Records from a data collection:
============================================================
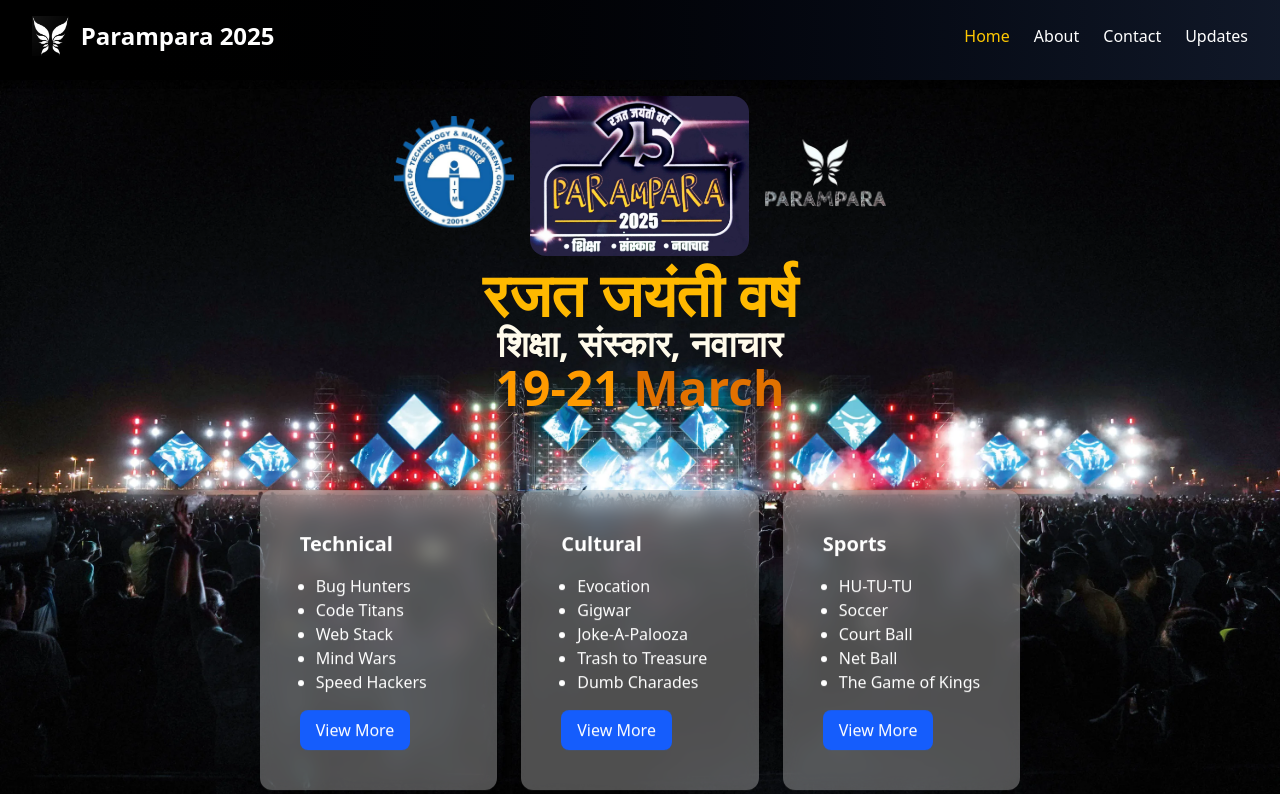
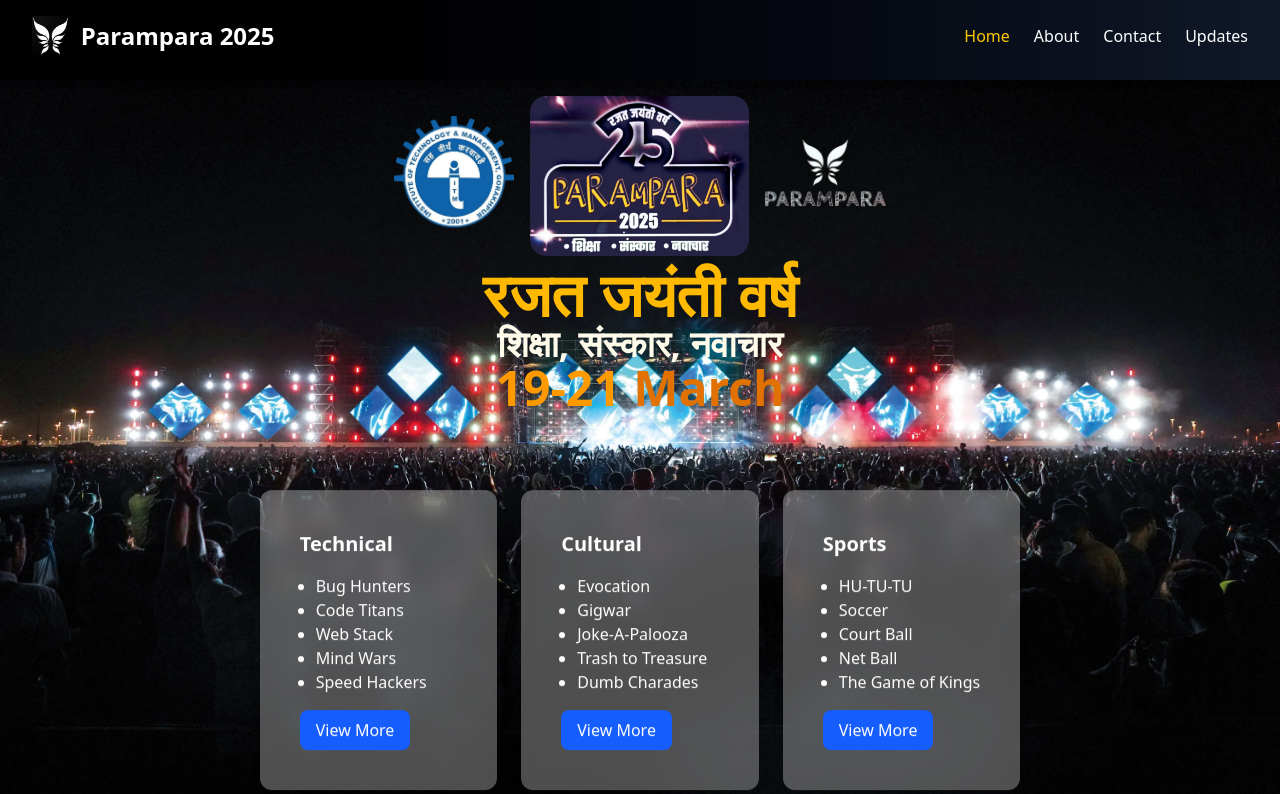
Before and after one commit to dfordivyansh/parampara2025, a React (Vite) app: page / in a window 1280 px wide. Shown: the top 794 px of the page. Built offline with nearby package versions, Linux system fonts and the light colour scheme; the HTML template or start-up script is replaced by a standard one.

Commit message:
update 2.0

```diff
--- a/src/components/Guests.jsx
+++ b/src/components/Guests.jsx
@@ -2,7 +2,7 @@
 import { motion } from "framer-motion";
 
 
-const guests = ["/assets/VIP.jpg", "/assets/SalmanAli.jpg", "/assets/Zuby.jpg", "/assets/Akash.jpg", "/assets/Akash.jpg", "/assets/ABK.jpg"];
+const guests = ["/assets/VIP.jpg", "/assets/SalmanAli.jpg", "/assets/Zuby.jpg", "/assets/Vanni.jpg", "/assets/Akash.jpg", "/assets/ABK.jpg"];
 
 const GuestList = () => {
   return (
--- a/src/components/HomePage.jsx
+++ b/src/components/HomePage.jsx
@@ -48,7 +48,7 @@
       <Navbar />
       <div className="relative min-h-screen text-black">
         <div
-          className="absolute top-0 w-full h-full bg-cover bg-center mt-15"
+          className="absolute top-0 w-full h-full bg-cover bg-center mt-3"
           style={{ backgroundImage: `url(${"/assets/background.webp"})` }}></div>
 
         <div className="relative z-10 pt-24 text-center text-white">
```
============================================================
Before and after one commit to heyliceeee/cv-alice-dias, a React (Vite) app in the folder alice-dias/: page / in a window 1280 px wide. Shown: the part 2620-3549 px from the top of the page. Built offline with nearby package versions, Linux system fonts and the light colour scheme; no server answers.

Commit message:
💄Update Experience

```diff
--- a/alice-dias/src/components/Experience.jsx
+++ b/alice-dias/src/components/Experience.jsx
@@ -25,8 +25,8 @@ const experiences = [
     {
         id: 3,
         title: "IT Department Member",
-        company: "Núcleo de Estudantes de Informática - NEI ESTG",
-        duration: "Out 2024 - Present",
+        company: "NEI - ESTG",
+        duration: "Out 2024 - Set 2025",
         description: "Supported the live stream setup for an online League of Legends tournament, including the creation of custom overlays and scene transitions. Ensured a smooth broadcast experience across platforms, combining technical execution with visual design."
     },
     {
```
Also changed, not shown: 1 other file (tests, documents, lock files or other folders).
============================================================
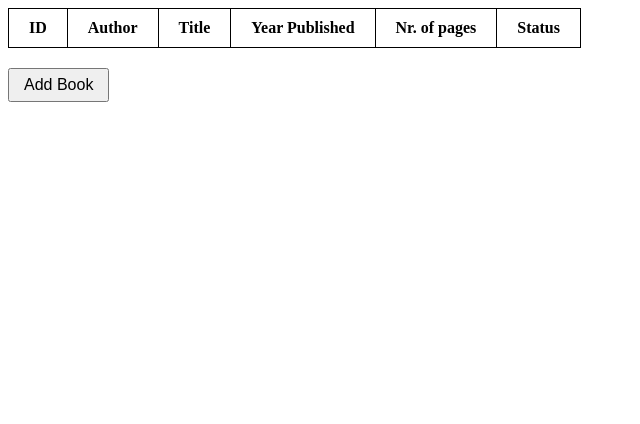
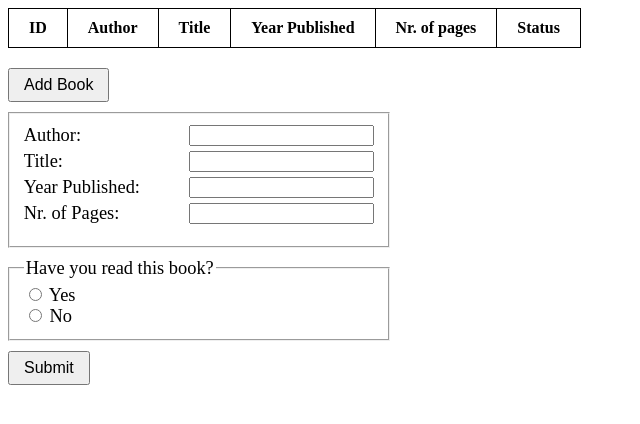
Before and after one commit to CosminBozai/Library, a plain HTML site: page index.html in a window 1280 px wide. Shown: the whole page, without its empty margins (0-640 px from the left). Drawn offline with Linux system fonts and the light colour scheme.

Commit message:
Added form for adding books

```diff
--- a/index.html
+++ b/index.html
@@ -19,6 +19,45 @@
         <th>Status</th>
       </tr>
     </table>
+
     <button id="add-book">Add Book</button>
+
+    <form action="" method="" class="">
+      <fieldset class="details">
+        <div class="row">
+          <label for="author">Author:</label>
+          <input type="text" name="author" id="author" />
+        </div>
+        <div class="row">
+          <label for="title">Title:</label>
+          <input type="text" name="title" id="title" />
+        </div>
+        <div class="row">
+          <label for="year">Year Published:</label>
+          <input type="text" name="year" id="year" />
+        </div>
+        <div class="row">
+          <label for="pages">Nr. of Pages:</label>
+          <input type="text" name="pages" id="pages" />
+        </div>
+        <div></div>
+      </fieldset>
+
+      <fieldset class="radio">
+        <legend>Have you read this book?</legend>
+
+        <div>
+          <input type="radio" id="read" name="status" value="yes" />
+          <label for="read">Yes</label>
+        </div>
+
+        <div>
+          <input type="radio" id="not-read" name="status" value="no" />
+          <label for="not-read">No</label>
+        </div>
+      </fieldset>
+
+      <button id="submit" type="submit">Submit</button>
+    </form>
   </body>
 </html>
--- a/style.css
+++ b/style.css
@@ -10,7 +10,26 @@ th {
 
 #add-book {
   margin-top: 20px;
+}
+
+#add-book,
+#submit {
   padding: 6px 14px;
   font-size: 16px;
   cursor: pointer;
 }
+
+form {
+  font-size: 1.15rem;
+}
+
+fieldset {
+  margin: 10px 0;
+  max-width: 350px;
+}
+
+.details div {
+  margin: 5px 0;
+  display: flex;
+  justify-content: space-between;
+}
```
============================================================
Within the records above, determine how many lines contain the word "details". Respond with that number and no other text.

Exercise output: 2